### TASK
Pull out every line below that contains the word "drop".

### DATASET EXTRACT
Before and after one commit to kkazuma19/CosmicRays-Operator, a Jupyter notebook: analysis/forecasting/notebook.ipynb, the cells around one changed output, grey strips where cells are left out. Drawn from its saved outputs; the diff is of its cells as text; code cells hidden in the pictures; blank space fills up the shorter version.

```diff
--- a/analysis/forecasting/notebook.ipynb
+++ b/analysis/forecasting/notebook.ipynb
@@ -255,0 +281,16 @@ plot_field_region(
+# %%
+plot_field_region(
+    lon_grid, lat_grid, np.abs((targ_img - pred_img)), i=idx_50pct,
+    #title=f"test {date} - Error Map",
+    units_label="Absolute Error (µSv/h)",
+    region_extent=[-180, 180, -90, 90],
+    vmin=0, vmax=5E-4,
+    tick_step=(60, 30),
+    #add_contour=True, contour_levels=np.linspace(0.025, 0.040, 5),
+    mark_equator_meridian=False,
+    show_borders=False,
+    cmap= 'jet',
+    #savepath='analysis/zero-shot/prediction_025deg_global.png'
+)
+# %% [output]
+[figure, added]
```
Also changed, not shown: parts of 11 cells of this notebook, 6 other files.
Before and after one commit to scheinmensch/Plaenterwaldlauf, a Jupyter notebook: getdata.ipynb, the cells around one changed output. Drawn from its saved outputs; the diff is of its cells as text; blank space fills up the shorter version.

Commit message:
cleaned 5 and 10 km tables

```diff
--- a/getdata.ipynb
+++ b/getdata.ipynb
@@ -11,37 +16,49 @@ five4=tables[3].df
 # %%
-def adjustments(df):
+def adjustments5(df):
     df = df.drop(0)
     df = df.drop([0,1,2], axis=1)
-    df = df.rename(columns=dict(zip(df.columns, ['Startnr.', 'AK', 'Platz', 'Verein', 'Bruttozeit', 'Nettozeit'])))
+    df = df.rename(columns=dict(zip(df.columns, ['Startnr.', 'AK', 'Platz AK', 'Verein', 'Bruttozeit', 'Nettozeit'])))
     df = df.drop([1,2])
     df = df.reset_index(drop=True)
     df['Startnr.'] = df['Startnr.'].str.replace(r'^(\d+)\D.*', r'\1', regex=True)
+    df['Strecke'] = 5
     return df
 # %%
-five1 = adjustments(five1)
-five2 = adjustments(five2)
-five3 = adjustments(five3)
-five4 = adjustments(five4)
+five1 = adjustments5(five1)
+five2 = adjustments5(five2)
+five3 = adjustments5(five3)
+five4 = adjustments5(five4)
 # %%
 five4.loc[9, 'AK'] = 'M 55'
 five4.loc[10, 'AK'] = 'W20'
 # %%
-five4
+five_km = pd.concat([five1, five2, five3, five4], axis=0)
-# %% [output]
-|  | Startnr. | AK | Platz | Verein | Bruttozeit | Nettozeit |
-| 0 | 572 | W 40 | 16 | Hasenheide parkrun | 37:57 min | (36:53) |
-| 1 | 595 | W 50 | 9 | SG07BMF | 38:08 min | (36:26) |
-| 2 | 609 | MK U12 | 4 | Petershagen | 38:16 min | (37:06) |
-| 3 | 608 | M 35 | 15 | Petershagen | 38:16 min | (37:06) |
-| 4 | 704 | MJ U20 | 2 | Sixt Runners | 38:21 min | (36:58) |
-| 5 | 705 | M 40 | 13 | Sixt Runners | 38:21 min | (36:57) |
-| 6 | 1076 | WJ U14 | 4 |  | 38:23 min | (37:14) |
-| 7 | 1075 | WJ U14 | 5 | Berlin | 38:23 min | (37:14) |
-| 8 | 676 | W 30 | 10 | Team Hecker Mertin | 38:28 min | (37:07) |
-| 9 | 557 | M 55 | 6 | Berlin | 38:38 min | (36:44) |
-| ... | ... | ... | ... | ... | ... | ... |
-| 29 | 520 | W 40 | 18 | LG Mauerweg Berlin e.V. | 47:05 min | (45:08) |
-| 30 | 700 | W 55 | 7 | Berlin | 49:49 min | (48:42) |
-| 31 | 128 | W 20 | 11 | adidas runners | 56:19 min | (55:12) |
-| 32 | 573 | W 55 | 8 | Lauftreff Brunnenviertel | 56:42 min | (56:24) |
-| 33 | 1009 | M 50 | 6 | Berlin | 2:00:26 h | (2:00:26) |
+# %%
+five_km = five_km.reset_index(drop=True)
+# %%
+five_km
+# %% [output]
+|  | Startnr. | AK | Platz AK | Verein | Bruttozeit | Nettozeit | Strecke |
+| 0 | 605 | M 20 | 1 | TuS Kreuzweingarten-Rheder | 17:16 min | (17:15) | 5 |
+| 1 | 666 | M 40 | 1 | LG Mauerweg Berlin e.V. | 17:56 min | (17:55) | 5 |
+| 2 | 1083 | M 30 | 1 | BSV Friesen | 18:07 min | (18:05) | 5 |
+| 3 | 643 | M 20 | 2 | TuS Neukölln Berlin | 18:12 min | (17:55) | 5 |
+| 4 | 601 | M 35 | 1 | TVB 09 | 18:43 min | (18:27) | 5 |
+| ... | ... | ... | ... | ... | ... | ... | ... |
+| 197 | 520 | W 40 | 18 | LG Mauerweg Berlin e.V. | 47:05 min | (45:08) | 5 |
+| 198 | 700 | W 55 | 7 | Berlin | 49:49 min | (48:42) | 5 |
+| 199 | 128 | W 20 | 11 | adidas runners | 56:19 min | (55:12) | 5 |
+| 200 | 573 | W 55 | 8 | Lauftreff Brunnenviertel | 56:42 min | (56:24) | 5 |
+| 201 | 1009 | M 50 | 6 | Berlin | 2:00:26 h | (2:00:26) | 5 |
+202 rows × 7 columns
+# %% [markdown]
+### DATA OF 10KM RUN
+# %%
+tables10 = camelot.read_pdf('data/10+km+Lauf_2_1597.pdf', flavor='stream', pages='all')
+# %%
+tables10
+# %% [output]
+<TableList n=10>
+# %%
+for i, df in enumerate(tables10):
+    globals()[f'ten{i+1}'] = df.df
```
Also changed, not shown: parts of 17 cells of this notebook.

### RESULT OF THIS TASK
     df = df.drop(0)
     df = df.drop([0,1,2], axis=1)
     df = df.drop([1,2])
     df = df.reset_index(drop=True)
+five_km = five_km.reset_index(drop=True)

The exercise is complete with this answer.